The death of the old king in 1509 restored More to the public career for which his abilities specially fitted him. From this time there was scarce a cause of importance in which he was not engaged. His professional income amounted to £400 a year, equal to 4,000 in present money, and, "considering the relative profits of the law and the value of money, probably indicated as high a station as L io,000 at the present day" (Campbell). In 1509 he was elected a bencher of Lincoln's inn, and in 1510 was ap pointed under-sheriff of London. He soon attracted the atten tion of the young king and of Wolsey. It was during a residence in Antwerp that he met Peter Giles (Aegidius), a friend of Erasmus, and sketched out the idea of Utopia. He was repeatedly employed on embassies to the Low Countries, and was for a long time stationed at Calais as agent in the shifty negotiations carried on by Wolsey with the court of France. The spirit with which he pleaded before the Star Chamber in a case of The Crown v. The Pope marked him out for employment. More obtained in this case judgment against the Crown. Henry, who was present in person at the trial, had the good sense not to resent the defeat, but took the counsel to whose advocacy it was due into his service. In 1518 More was made master of requests, and sworn a member of the privy council. He was now compelled to resign his post of under-sheriff to the city and his private practice at the bar. In 1521 he was knighted and appointed sub-treasurer to the king, and was again sent on mission to Calais and the Low Countries. In the parliament of 1523 he was elected Speaker on Wolsey's nomination. The choice of this officer rested nominally with the house itself, but in practice was always dictated by the court. Many apocryphal stories have grown round More's speakership. In fact the records of the House do not justify Roper's account of his independent attitude.
In 1525 More was appointed chancellor of the duchy of Lan caster, and no pains were spared to attach him to the court. The king frequently sent for him into his closet, and discoursed with him on astronomy, geometry and points of divinity. This grow ing favour, by which many men would have been carried away, did not impose upon More, who understood the fickleness of royal favour. Then the king began to come himself to More's house at Chelsea (he had bought his house there in 1523) and would dine with him without previous notice. William Roper, husband of More's eldest daughter, mentions one of these visits, when the king after dinner walked in the garden by the space of an hour holding his arm round More's neck. Roper afterwards congratu lated his father-in-law on the distinguished honour which had been shown him. "I thank our Lord," was the reply, "I find his grace my very good lord indeed ; and I believe he doth as singu larly favour me as any subject within this realm. Howbeit, son Roper, I may tell thee I have no cause to be proud thereof, for if my head would win him a castle in France it should not fail to go." As a last resource More tried the expedient of silence,
dissembling his wit and affecting to be dull.
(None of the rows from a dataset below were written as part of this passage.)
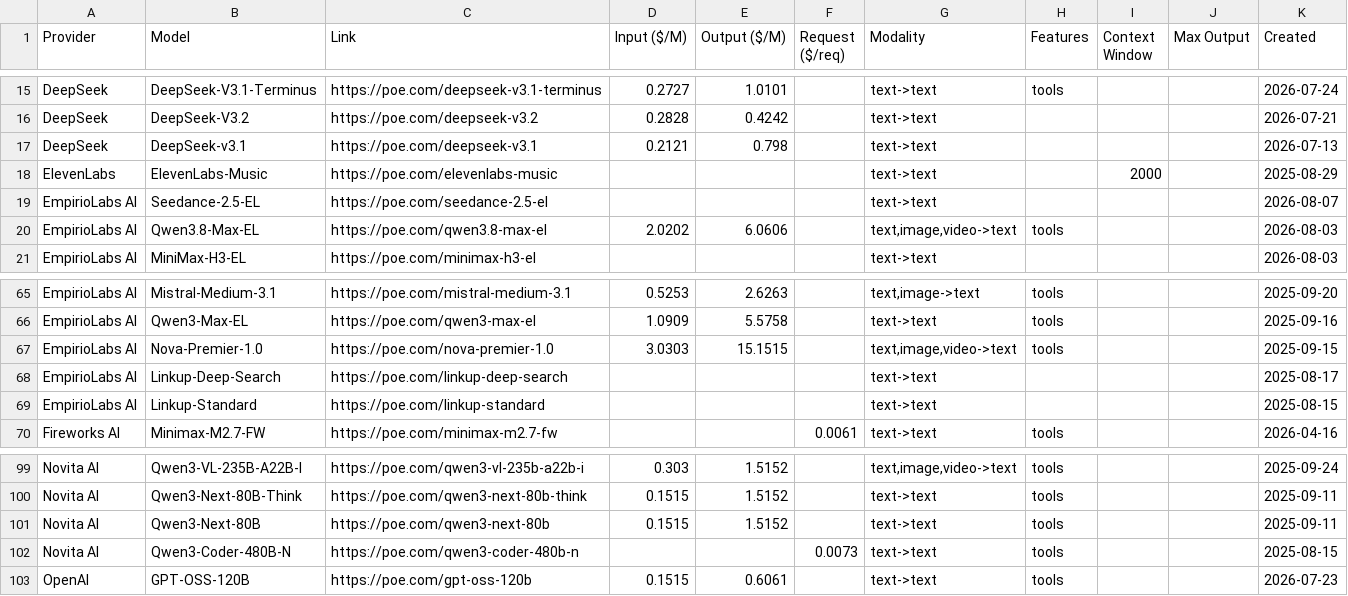
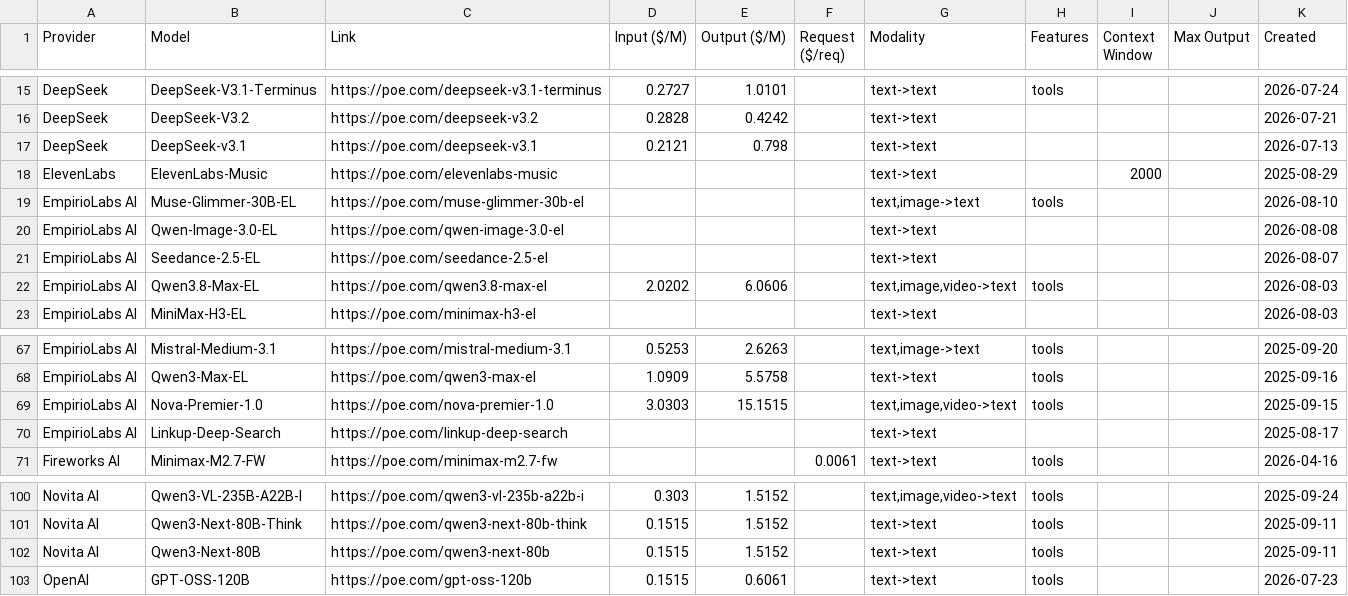
Before and after one commit to hezhizhen/tables-in-markdown, a CSV file: data/poe.csv, drawn as a sheet; only a part is shown, gaps mark what is left out; removed rows and columns are numbered as before the commit, all else as after; the diff names each change by its address in the sheet, - before the commit and + after, or states it on an @@ line.

```diff
--- a/data/poe.csv
+++ b/data/poe.csv
+row 19: EmpirioLabs AI | Muse-Glimmer-30B-EL | https://poe.com/muse-glimmer-30b-el |  |  |  | text,image->text | tools |  |  | 2026-08-10
+row 20: EmpirioLabs AI | Qwen-Image-3.0-EL | https://poe.com/qwen-image-3.0-el |  |  |  | text->text |  |  |  | 2026-08-08
-row 69: EmpirioLabs AI | Linkup-Standard | https://poe.com/linkup-standard |  |  |  | text->text |  |  |  | 2025-08-15
-row 102: Novita AI | Qwen3-Coder-480B-N | https://poe.com/qwen3-coder-480b-n |  |  | 0.0073 | text->text | tools |  |  | 2025-08-15
```
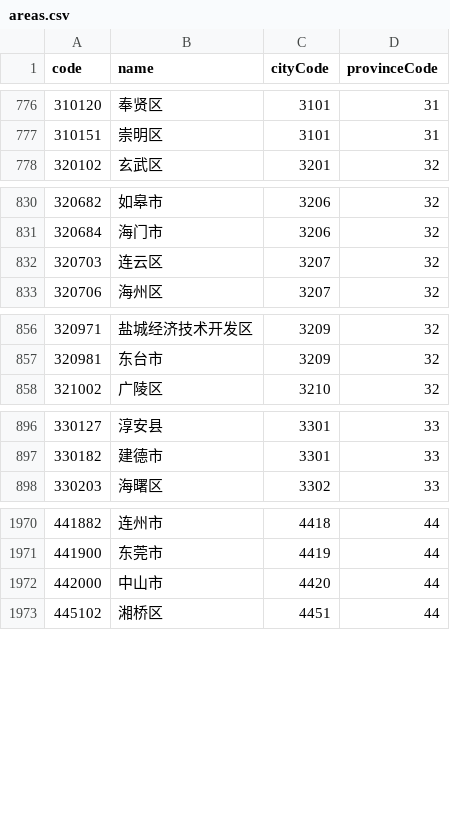
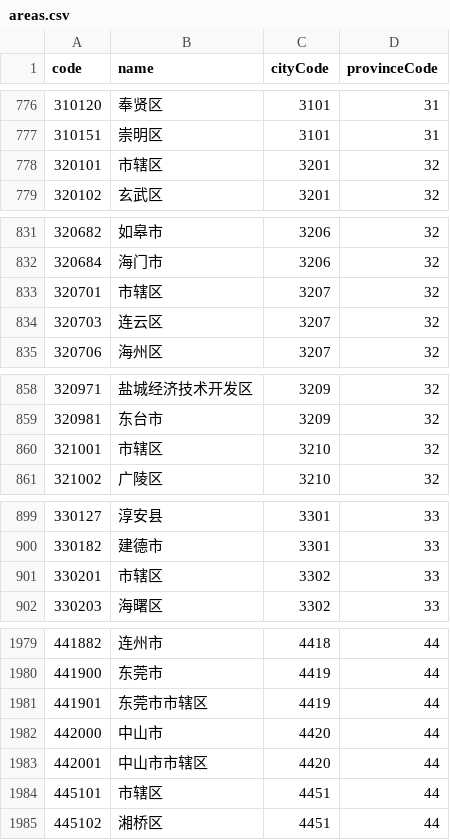
Before and after one commit to 80percent/china_city, a CSV file: db/Administrative-divisions-of-China/areas.csv, drawn as a sheet; only a part is shown, gaps mark what is left out; the diff covers the shown part only.

Commit message:
chore: update area db

```diff
--- a/db/Administrative-divisions-of-China/areas.csv
+++ b/db/Administrative-divisions-of-China/areas.csv
@@ -777,2 +777,3 @@ code,name,cityCode,provinceCode
 310151,"崇明区",3101,31
+320101,"市辖区",3201,32
 320102,"玄武区",3201,32
@@ -831,2 +832,3 @@ code,name,cityCode,provinceCode
 320684,"海门市",3206,32
+320701,"市辖区",3207,32
 320703,"连云区",3207,32
@@ -857,2 +859,3 @@ code,name,cityCode,provinceCode
 320981,"东台市",3209,32
+321001,"市辖区",3210,32
 321002,"广陵区",3210,32
@@ -897,2 +900,3 @@ code,name,cityCode,provinceCode
 330182,"建德市",3301,33
+330201,"市辖区",3302,33
 330203,"海曙区",3302,33
@@ -1971,3 +1980,6 @@ code,name,cityCode,provinceCode
 441900,"东莞市",4419,44
+441901,"东莞市市辖区",4419,44
 442000,"中山市",4420,44
+442001,"中山市市辖区",4420,44
+445101,"市辖区",4451,44
 445102,"湘桥区",4451,44
```
Also changed, not shown: 5 added rows elsewhere in this file, 1 other file.
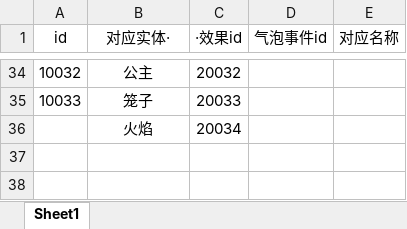
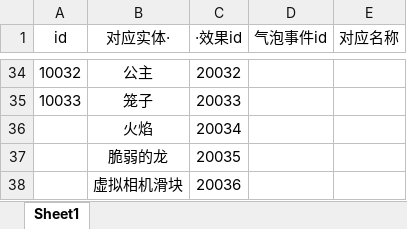
Before and after one commit to copper09as/SpotlightGameJam, an Excel workbook: Assets/StreamingAssets/id注解.xlsx, sheet Sheet1, drawn as a sheet; only a part is shown, gaps mark what is left out; values as stored, in another font and other column widths than the file's, no borders; the diff names each change by its address in the sheet, - before the commit and + after, or states it on an @@ line.

Commit message:
虚拟相机滑块

```diff
--- a/Assets/StreamingAssets/id注解.xlsx (sheet Sheet1)
+++ b/Assets/StreamingAssets/id注解.xlsx (sheet Sheet1)
+row 37:  | 脆弱的龙 | 20035
+row 38:  | 虚拟相机滑块 | 20036
```
Also changed, not shown: 4 other files.
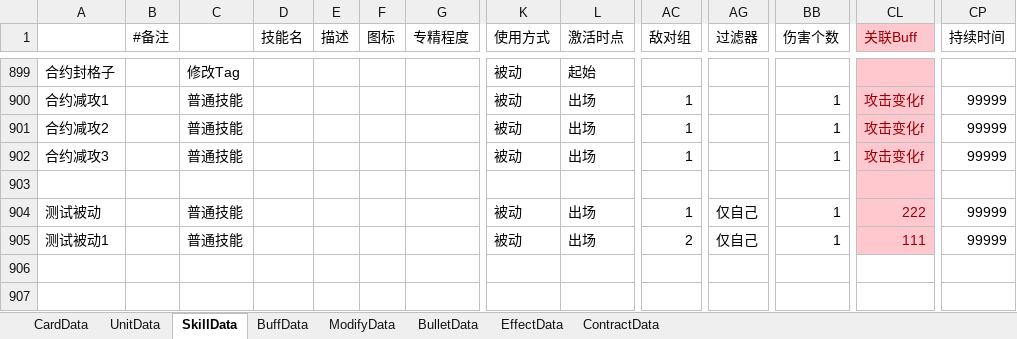
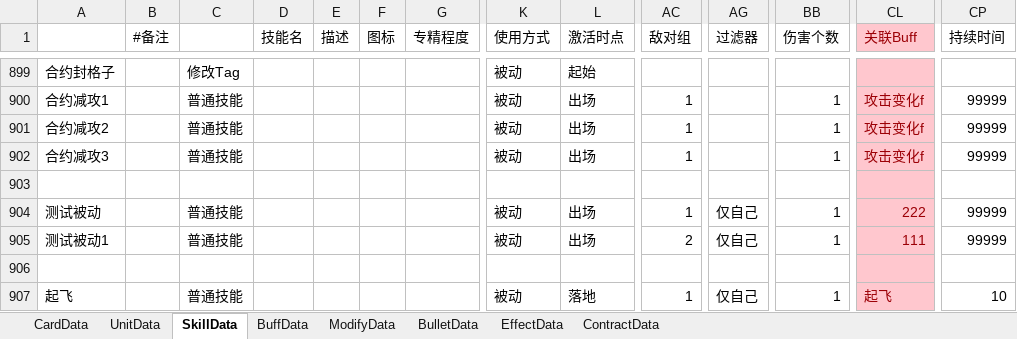
Before and after one commit to XR-857342619/ArkN, an Excel workbook: Excel/Main/battle.xlsx, sheet SkillData, drawn as a sheet; only a part is shown, gaps mark what is left out; values as stored, in another font and other column widths than the file's, no borders; rows hold the shown columns only; the diff names each change by its address in the sheet, - before the commit and + after, or states it on an @@ line.

```diff
--- a/Excel/Main/battle.xlsx (sheet SkillData)
+++ b/Excel/Main/battle.xlsx (sheet SkillData)
+row 906: (empty)
+row 907: 起飞 |  | 普通技能 |  |  |  |  | 被动 | 落地 | 1 | 仅自己 | 1 | 起飞 | 10
```
Also changed, not shown: sheet BuffData, sheet UnitData, 3 other files.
This had the desired effect so far that he was less often sent for.
But it did not alter the royal policy, and in 1529, when a suc cessor had to be found for Wolsey, More was raised to the chancellorship. He was the first layman to hold the office. The selection was justified by More's high reputation, but it was also significant of the modification which the policy of the court was then undergoing. It was a concession to the rising popular party, to which it was supposed that More's politics inclined him. The public favour with which his appointment had been received was justified by his conduct as judge in the court of chancery. Having heard causes in the forenoon between eight and eleven, after dinner he sat again to receive petitions. The meaner the sup pliant was the more affably he would speak to him and the more speedily he would despatch his case. Business was despatched with unprecedented regularity. One morning being told by the officer that there was not another cause before the court, he ordered the fact to be entered on record, as it had never happened before. He usually, but not always, refused all the customary gifts, and did not permit his connections to interfere with the course of justice. One of his sons-in-law, Heron, having a suit in the chancellor's court, and refusing to agree to any reasonable accommodation, because the judge "was the most affectionate father to his children that ever was in the world," More thereupon made a decree against him. On the other hand he appears to have been merciless in his treatment of heretics. In the epitaph which he wrote, he described himself as hereticis molestus, and, although the accusations of Protestants may be discounted, his own words and unimpeachable documents bespeak his severity.
But in raising More to the chancellorship, the king had counted upon his support in his desired divorce from Queen Catherine and in the church policy to which he was driven by that desire. More signed the articles of Wolsey's impeachment, but he had no share in the proclamation which ordered the clergy (Feb. i 1, 1531) to acknowledge Henry as the supreme head of the church, "so far as the law of Christ will allow." As Henry's policy de veloped further, More found himself increasingly at variance with it. The divorce was a point upon which he would not yield. And, as he saw that the marriage with Anne Boleyn was deter mined upon, he petitioned the king to be allowed to resign the Great Seal, alleging failing health. The resignation was accepted, on May io, 1532. More left office, as he had entered it, a poor man. His necessitous condition was so notorious that the clergy in convocation voted him a present of £5,000. This he peremp torily refused, either for himself or for his family, declaring that he "had rather see it all cast into the Thames." Yet the whole of his income after resigning office did not exceed too a year.